LISTED ENTRIES.

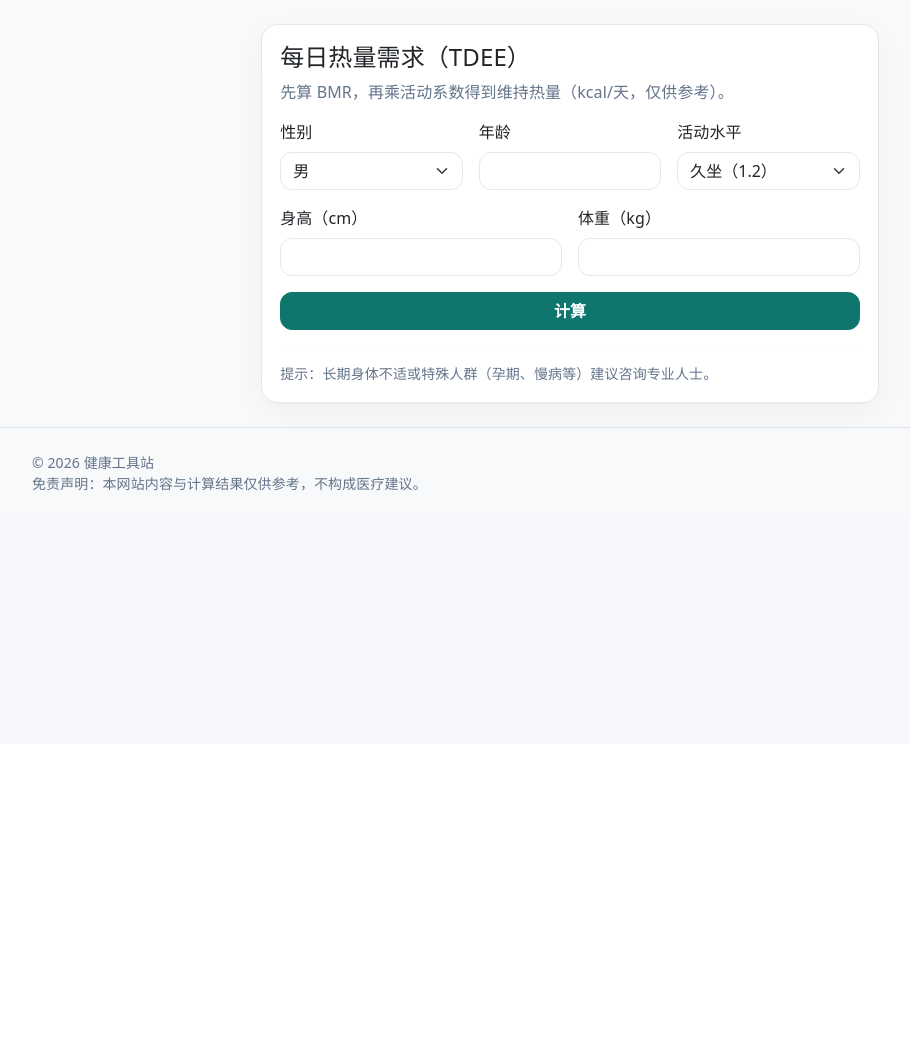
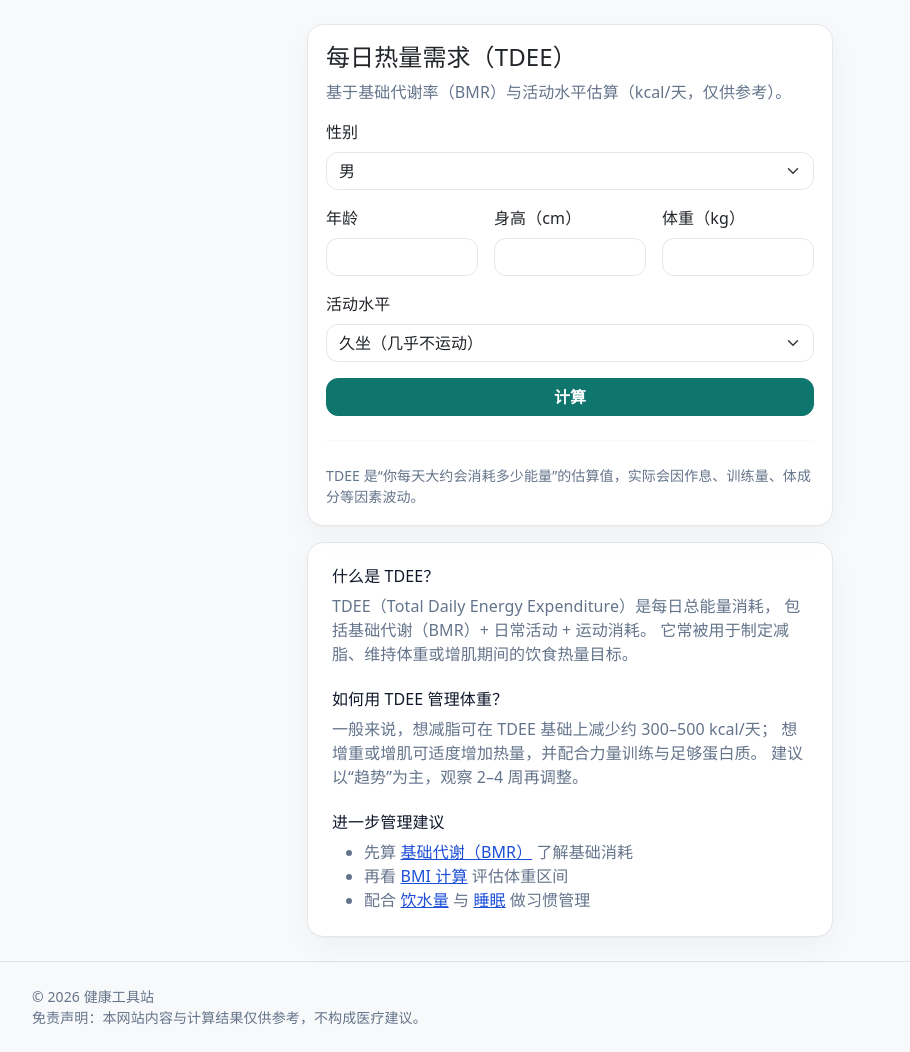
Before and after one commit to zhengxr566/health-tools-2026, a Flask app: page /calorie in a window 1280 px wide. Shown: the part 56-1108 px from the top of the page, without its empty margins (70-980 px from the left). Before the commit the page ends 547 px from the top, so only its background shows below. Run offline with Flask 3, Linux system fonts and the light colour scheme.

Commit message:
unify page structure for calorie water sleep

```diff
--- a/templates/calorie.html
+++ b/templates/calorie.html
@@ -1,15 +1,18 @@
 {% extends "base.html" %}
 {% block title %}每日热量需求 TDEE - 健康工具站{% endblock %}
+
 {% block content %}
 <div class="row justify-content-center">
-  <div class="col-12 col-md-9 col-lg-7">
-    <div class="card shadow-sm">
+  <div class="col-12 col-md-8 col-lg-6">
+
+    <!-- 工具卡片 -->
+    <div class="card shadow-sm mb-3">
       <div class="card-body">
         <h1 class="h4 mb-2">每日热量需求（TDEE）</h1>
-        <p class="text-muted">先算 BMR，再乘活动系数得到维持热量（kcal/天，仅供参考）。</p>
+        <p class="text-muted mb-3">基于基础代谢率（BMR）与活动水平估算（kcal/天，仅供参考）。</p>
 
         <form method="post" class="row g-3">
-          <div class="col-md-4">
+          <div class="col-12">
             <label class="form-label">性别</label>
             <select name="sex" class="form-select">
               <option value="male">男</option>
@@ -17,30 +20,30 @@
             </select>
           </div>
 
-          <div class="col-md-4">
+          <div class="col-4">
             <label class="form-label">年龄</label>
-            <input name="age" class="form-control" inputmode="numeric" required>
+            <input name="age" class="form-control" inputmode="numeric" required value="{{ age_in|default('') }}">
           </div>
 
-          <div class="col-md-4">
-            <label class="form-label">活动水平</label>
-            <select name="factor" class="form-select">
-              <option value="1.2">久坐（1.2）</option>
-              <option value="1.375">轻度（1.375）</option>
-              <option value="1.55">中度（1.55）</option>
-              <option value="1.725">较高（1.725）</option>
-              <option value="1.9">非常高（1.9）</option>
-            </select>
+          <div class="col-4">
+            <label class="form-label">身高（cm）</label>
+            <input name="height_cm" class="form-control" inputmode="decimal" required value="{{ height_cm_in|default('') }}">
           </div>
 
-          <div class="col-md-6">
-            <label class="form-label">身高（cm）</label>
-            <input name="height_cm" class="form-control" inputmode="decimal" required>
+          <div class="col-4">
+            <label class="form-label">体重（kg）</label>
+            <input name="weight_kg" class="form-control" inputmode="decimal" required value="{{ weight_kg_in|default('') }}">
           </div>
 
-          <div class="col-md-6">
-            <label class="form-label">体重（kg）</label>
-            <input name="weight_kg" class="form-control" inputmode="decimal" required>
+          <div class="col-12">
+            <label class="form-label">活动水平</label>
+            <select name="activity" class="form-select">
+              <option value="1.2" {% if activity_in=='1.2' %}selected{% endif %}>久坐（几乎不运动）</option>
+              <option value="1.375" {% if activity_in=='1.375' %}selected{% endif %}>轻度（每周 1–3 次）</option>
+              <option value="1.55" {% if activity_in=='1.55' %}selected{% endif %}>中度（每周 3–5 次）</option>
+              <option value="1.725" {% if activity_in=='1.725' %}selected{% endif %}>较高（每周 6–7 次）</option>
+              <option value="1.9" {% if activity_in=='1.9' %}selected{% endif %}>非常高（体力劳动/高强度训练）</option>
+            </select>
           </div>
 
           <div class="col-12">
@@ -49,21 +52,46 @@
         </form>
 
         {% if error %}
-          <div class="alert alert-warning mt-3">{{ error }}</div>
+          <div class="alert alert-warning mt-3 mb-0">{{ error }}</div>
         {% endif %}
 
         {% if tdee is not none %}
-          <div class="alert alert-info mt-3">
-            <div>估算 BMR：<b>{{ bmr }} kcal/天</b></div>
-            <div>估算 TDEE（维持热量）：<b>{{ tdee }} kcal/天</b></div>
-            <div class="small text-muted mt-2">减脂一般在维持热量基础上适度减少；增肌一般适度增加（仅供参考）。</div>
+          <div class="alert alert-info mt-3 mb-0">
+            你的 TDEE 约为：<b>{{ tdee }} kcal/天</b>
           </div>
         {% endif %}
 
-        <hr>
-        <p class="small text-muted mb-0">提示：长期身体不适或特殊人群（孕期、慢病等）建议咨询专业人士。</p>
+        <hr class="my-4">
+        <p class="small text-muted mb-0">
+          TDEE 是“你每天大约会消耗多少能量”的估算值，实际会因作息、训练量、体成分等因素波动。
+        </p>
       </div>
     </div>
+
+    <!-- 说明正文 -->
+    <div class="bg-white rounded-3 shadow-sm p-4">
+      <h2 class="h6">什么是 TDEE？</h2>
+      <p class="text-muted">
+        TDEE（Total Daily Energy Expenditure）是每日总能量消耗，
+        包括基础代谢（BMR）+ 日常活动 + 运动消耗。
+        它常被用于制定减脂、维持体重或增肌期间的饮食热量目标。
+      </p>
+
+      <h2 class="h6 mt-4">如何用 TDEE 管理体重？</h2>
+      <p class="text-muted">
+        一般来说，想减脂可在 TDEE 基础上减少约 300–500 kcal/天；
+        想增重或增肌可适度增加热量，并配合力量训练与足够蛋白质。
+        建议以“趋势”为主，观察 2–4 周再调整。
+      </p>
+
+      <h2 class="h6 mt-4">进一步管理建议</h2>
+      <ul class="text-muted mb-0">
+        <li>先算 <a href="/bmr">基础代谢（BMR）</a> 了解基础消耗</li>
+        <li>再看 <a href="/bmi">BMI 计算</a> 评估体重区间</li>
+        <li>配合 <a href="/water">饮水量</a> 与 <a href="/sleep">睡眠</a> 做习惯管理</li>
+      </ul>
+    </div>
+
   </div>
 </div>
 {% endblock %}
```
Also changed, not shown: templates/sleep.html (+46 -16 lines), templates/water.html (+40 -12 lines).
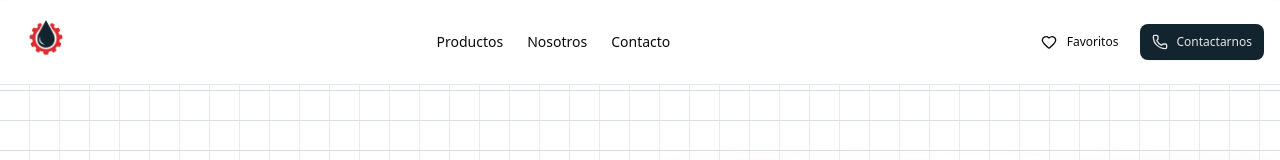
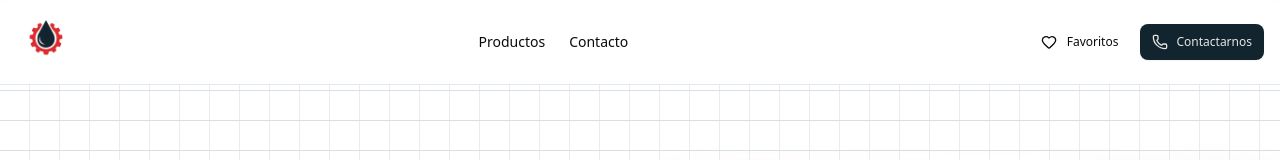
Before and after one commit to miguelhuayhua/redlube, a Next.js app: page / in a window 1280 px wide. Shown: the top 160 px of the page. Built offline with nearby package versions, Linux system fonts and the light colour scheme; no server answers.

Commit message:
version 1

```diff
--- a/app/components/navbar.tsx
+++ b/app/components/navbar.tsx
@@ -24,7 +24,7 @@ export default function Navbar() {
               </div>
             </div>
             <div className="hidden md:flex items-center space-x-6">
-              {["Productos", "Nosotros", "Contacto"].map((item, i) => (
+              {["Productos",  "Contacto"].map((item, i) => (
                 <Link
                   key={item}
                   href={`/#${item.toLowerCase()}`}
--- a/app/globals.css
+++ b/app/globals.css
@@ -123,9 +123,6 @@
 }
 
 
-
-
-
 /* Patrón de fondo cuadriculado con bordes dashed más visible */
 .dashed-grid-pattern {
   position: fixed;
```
...
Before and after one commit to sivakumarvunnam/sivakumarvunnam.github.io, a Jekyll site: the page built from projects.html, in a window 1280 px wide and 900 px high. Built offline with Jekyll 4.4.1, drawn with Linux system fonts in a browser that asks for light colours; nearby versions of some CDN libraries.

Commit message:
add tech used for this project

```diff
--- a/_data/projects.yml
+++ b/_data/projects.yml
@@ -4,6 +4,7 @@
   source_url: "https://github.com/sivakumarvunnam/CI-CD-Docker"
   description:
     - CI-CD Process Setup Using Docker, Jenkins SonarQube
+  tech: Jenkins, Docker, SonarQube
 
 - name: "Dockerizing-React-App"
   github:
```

WHAT TO WORK ON.
Search the material for the string "option" and return each line that has it.

EXERCISE OUTPUT.
               <option value="male">男</option>
-              <option value="1.2">久坐（1.2）</option>
-              <option value="1.375">轻度（1.375）</option>
-              <option value="1.55">中度（1.55）</option>
-              <option value="1.725">较高（1.725）</option>
-              <option value="1.9">非常高（1.9）</option>
+              <option value="1.2" {% if activity_in=='1.2' %}selected{% endif %}>久坐（几乎不运动）</option>
+              <option value="1.375" {% if activity_in=='1.375' %}selected{% endif %}>轻度（每周 1–3 次）</option>
+              <option value="1.55" {% if activity_in=='1.55' %}selected{% endif %}>中度（每周 3–5 次）</option>
+              <option value="1.725" {% if activity_in=='1.725' %}selected{% endif %}>较高（每周 6–7 次）</option>
+              <option value="1.9" {% if activity_in=='1.9' %}selected{% endif %}>非常高（体力劳动/高强度训练）</option>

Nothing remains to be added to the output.